The book has a bit of a fantasy feel as it takes place in a made up kingdom and the main character has a special ability. There’s of course some romance and a blossoming love triangle between royal brothers.
The book was well written, but it just really wasn’t my cup of tea. I think it’s meant to be for the younger crowd. However, I’m not one to not finish a book and so I muddled through trying to wrap up the story. With about 15 pages left I turned to the back and saw that this book has a sequel and is part of a new trilogy…ugh! I’ll finish a book when it’s hand, but I don’t feel the need to finish the trilogy.
This book is definitely for younger readers so I wouldn’t recommend it to one of my friends or for a book club.
“Sonya was born with the rare gift to feel what those around her feel—both physically and emotionally—a gift she’s kept hidden from the empire for seventeen long years. After a reckless mistake wipes out all the other girls with similar abilities, Sonya is hauled off to the palace and forced to serve the emperor as his sovereign Auraseer.

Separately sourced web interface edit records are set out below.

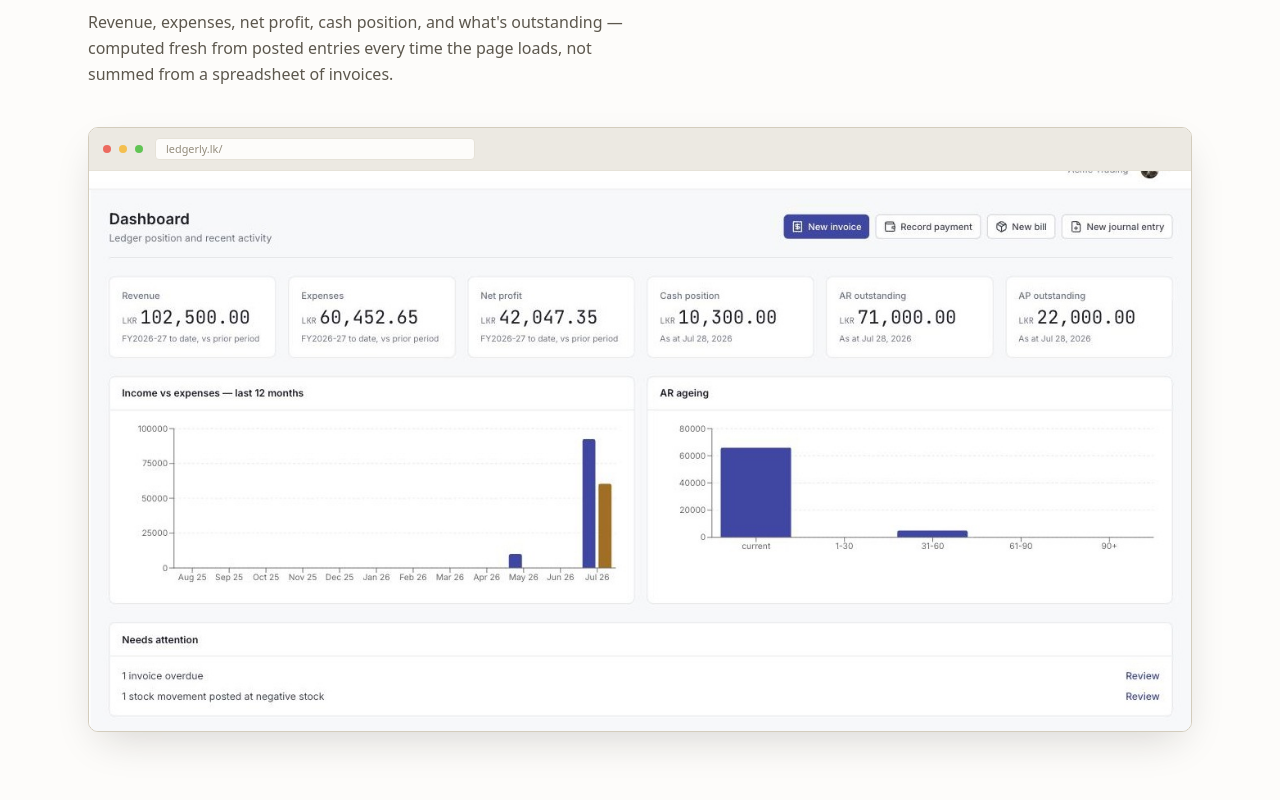
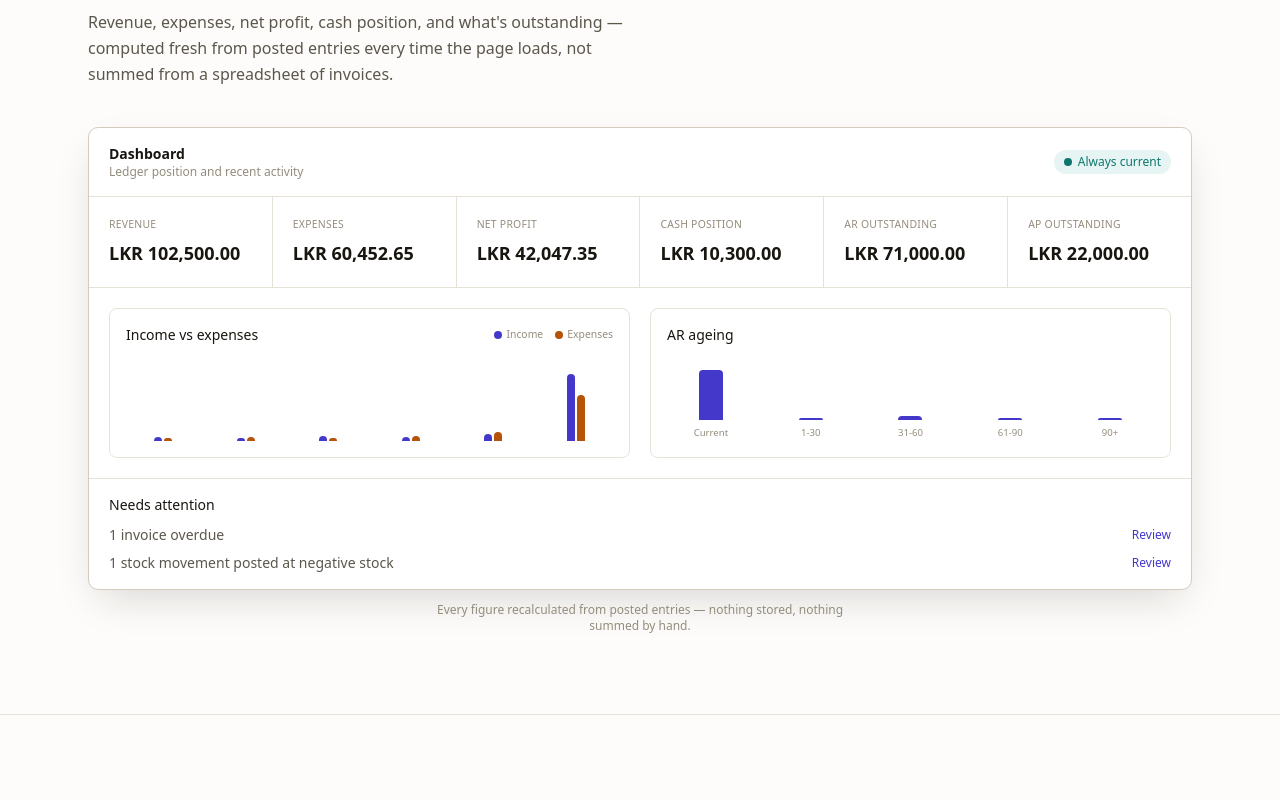
Before and after one commit to deegha/ledgerly-webiste, a Next.js app: page / in a window 1280 px wide. Shown: the part 2920-3720 px from the top of the page. Built offline with nearby package versions, Linux system fonts and the light colour scheme; no server answers.

Commit message:
updating dashboard illustration

```diff
--- a/src/app/page.tsx
+++ b/src/app/page.tsx
@@ -6,31 +6,21 @@ import { InsightSection } from "@/components/insight-section";
 import { JsonLd } from "@/components/json-ld";
 import { PricingSection } from "@/components/pricing-section";
 import { ProblemSection } from "@/components/problem-section";
+import { ProofSection } from "@/components/proof-section";
 import { ReviewsSectionPlaceholder } from "@/components/reviews-section-placeholder";
 import { SiteFooter } from "@/components/site-footer";
 import { SiteHeader } from "@/components/site-header";
 import { siteUrl } from "@/lib/env";
 import { featureChapters, type FeatureChapter } from "@/lib/site-content";
 
-// Reuse existing screenshots + their metadata from the /features content —
-// see HOMEPAGE-REVAMP-V2.md §3: these two images are existing site assets,
-// not regenerated or re-sourced for the homepage. (Section 3/Insight used to
-// reuse invoice-detail.jpg here too; it's now a native diagram instead — see
-// InsightSection and HOMEPAGE-REVAMP-V2.md §6.)
-const productChapter = featureChapters.find((chapter) => chapter.id === "product")!;
+// Reuse existing screenshot + its metadata from the /features content — see
+// HOMEPAGE-REVAMP-V2.md §3: this image is an existing site asset, not
+// regenerated or re-sourced for the homepage. (Sections 3 and 4a used to
+// reuse invoice-detail.jpg and dashboard.jpg here too; both are now native
+// diagrams instead — see InsightSection, ProofSection, and §6.)
 const complianceChapter = featureChapters.find((chapter) => chapter.id === "compliance")!;
 
-const dashboardImage = productChapter.images[0];
 const vatReturnImage = complianceChapter.images[0];
-
-// Section 4a — One real screen. First of the three trust-cluster parts.
-const proofSection: FeatureChapter = {
-  id: "proof",
-  eyebrow: "See it for yourself",
-  title: "One screen. What you actually own, what you're owed, what it cost you to get here.",
-  body: "Revenue, expenses, net profit, cash position, and what's outstanding — computed fresh from posted entries every time the page loads, not summed from a spreadsheet of invoices.",
-  images: [dashboardImage],
-};
 
 // Section 4c — Built for Sri Lanka. Deliberately calmer than the previous
 // version's "this is coming for you" urgency framing — see V2 §3.
@@ -79,7 +69,7 @@ export default function Home() {
         <InsightSection />
         {/* Trust cluster (V2 §3, Section 4) — three parts, tightened so they read
             as one pass through trust rather than three separate stops. */}
-        <FeatureSection chapter={proofSection} compact />
+        <ProofSection />
         <ReviewsSectionPlaceholder />
         <FeatureSection chapter={localSection} compact />
         <PricingSection />
--- /dev/null
+++ b/src/components/proof-section.tsx
@@ -0,0 +1,179 @@
+const STATS = [
+  { label: "Revenue", value: "LKR 102,500.00" },
+  { label: "Expenses", value: "LKR 60,452.65" },
+  { label: "Net profit", value: "LKR 42,047.35" },
+  { label: "Cash position", value: "LKR 10,300.00" },
+  { label: "AR outstanding", value: "LKR 71,000.00" },
+  { label: "AP outstanding", value: "LKR 22,000.00" },
+];
+
+// Illustrative bar heights only (percent of the chart's height) — not real
+// data, just a shape that echoes the real dashboard.jpg screenshot this
+// replaced: mostly flat, then a sharp step up in the most recent period.
+const TREND_BARS = [
+  { income: 5, expense: 4 },
+  { income: 4, expense: 5 },
+  { income: 6, expense: 4 },
+  { income: 5, expense: 7 },
+  { income: 9, expense: 12 },
+  { income: 92, expense: 63 },
+];
+
+const AGEING_BUCKETS = [
+  { label: "Current", height: 90 },
+  { label: "1-30", height: 3 },
+  { label: "31-60", height: 8 },
+  { label: "61-90", height: 2 },
+  { label: "90+", height: 0 },
+];
+
+const ATTENTION_ITEMS = ["1 invoice overdue", "1 stock movement posted at negative stock"];
+
+function StatTile({ label, value }: { label: string; value: string }) {
+  return (
+    <div className="bg-paper-raised p-4 sm:p-5">
+      <p className="text-ink-faint font-mono text-[0.62rem] tracking-wide uppercase sm:text-[0.65rem]">
+        {label}
+      </p>
+      <p className="text-ink tabular mt-1.5 font-mono text-base font-semibold sm:text-lg">
+        {value}
+      </p>
+    </div>
+  );
+}
+
+function LegendDot({ className }: { className: string }) {
+  return <span className={`inline-block size-2 rounded-sm ${className}`} aria-hidden="true" />;
+}
+
+export function ProofSection() {
+  return (
+    <section id="proof" className="border-rule border-b">
+      <div className="mx-auto max-w-6xl px-6 py-16 md:py-20">
+        <div className="max-w-[62ch]">
+          <span className="text-brand-ink font-mono text-xs font-semibold tracking-[0.14em] uppercase">
+            See it for yourself
+          </span>
+          <div className="bg-brand mt-4 mb-5 h-[3px] w-11 rounded-full" />
+          <h2 className="text-2xl sm:text-3xl">
+            One screen. What you actually own, what you&apos;re owed, what it cost you to get here.
+          </h2>
+          <p className="text-ink-soft mt-4 text-base leading-relaxed">
+            Revenue, expenses, net profit, cash position, and what&apos;s outstanding — computed
+            fresh from posted entries every time the page loads, not summed from a spreadsheet of
+            invoices.
+          </p>
+        </div>
+
+        {/*
+          Built from the site's own tokens, same approach as Sections 2 and 3
+          — not a screenshot. This replaced the real dashboard.jpg screenshot
+          previously reused here (see HOMEPAGE-REVAMP-V2.md §6): that
+          screenshot was low-resolution once scaled into this layout, and a
+          static image can't show what the headline actually claims — that
+          these figures are live and recomputed, not stale. This version
+          covers the same ground the real dashboard did (all six stat tiles,
+          both charts, the "needs attention" list) and reflows at each
+          breakpoint instead of shrinking a fixed image: 2-column stats on
+          mobile, 3-column on tablet, a single row of 6 on desktop; the two
+          charts stack on narrow screens and sit side by side from `lg:` up.
+          Every figure is the real one from the dashboard.jpg screenshot this
+          replaced, continuing the same thread as the hero's card and Section
+          3's diagram.
+        */}
+        <div className="mt-10 w-full">
+          <div className="border-rule-strong bg-paper-raised overflow-hidden rounded-[10px] border shadow-lg">
+            <div className="border-rule flex flex-wrap items-center justify-between gap-2 border-b px-5 py-4">
+              <div>
+                <p className="text-ink text-sm font-semibold">Dashboard</p>
+                <p className="text-ink-faint text-xs">Ledger position and recent activity</p>
+              </div>
+              <span className="bg-balance-soft inline-flex items-center gap-1.5 rounded-full px-2.5 py-1 font-mono text-xs text-balance">
+                <svg width="8" height="8" viewBox="0 0 8 8" aria-hidden="true">
+                  <circle cx="4" cy="4" r="4" fill="currentColor" />
+                </svg>
+                Always current
+              </span>
+            </div>
+
+            <div className="bg-rule grid grid-cols-2 gap-px sm:grid-cols-3 lg:grid-cols-6">
+              {STATS.map((stat) => (
+                <StatTile key={stat.label} label={stat.label} value={stat.value} />
+              ))}
+            </div>
+
+            <div className="border-rule grid grid-cols-1 gap-5 border-t p-5 lg:grid-cols-2">
+              <div className="border-rule rounded-lg border p-4">
+                <div className="flex flex-wrap items-center justify-between gap-2">
+                  <p className="text-ink text-sm font-medium">Income vs expenses</p>
+                  <div className="text-ink-faint flex items-center gap-3 font-mono text-[0.65rem]">
+                    <span className="flex items-center gap-1">
+                      <LegendDot className="bg-brand" />
+                      Income
+                    </span>
+                    <span className="flex items-center gap-1">
+                      <LegendDot className="bg-gold" />
+                      Expenses
+                    </span>
+                  </div>
+                </div>
+                <div className="mt-4 flex h-20 items-end gap-2">
+                  {TREND_BARS.map((bar, i) => (
+                    <div
+                      key={i}
+                      className="flex flex-1 items-end justify-center gap-0.5"
+                      aria-hidden="true"
+                    >
+                      <div
+                        className="bg-brand w-2 rounded-t-sm"
+                        style={{ height: `${Math.max(3, (bar.income / 100) * 72)}px` }}
+                      />
+                      <div
+                        className="bg-gold w-2 rounded-t-sm"
+                        style={{ height: `${Math.max(3, (bar.expense / 100) * 72)}px` }}
+                      />
+                    </div>
+                  ))}
+                </div>
+              </div>
+
+              <div className="border-rule rounded-lg border p-4">
+                <p className="text-ink text-sm font-medium">AR ageing</p>
+                <div className="mt-4 flex h-20 items-end gap-3">
+                  {AGEING_BUCKETS.map((bucket) => (
+                    <div
+                      key={bucket.label}
+                      className="flex flex-1 flex-col items-center justify-end gap-1.5"
+                    >
+                      <div
+                        className="bg-brand w-full max-w-6 rounded-t-sm"
+                        style={{ height: `${Math.max(2, (bucket.height / 100) * 56)}px` }}
+                        aria-hidden="true"
+                      />
+                      <span className="text-ink-faint font-mono text-[0.6rem]">{bucket.label}</span>
+                    </div>
+                  ))}
+                </div>
+              </div>
+            </div>
+
+            <div className="border-rule border-t px-5 py-4">
+              <p className="text-ink text-sm font-medium">Needs attention</p>
+              <div className="mt-2.5 flex flex-col gap-2">
+                {ATTENTION_ITEMS.map((item) => (
+                  <div key={item} className="flex items-center justify-between gap-3 text-sm">
+                    <span className="text-ink-soft">{item}</span>
+                    <span className="text-brand-ink shrink-0 text-xs font-medium">Review</span>
+                  </div>
+                ))}
+              </div>
+            </div>
+          </div>
+          <p className="text-ink-faint mx-auto mt-3 max-w-md text-center text-xs">
+            Every figure recalculated from posted entries — nothing stored, nothing summed by hand.
+          </p>
+        </div>
+      </div>
+    </section>
+  );
+}
```
Also changed, not shown: 1 other file (tests, documents, lock files or other folders).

Tasked with sensing the intentions of would-be assassins, Sonya is under constant pressure to protect the emperor. But Sonya’s power is untamed and reckless, and she can’t always decipher when other people’s impulses end and her own begin. In a palace full of warring emotions and looming darkness, Sonya fears that the biggest danger to the empire may be herself.
As she struggles to wrangle her abilities, Sonya seeks refuge in her tenuous alliances with the charming-yet-volatile Emperor Valko and his idealistic younger brother, Anton, the crown prince. But when threats of revolution pit the two brothers against each other, Sonya must choose which brother to trust—and which to betray.”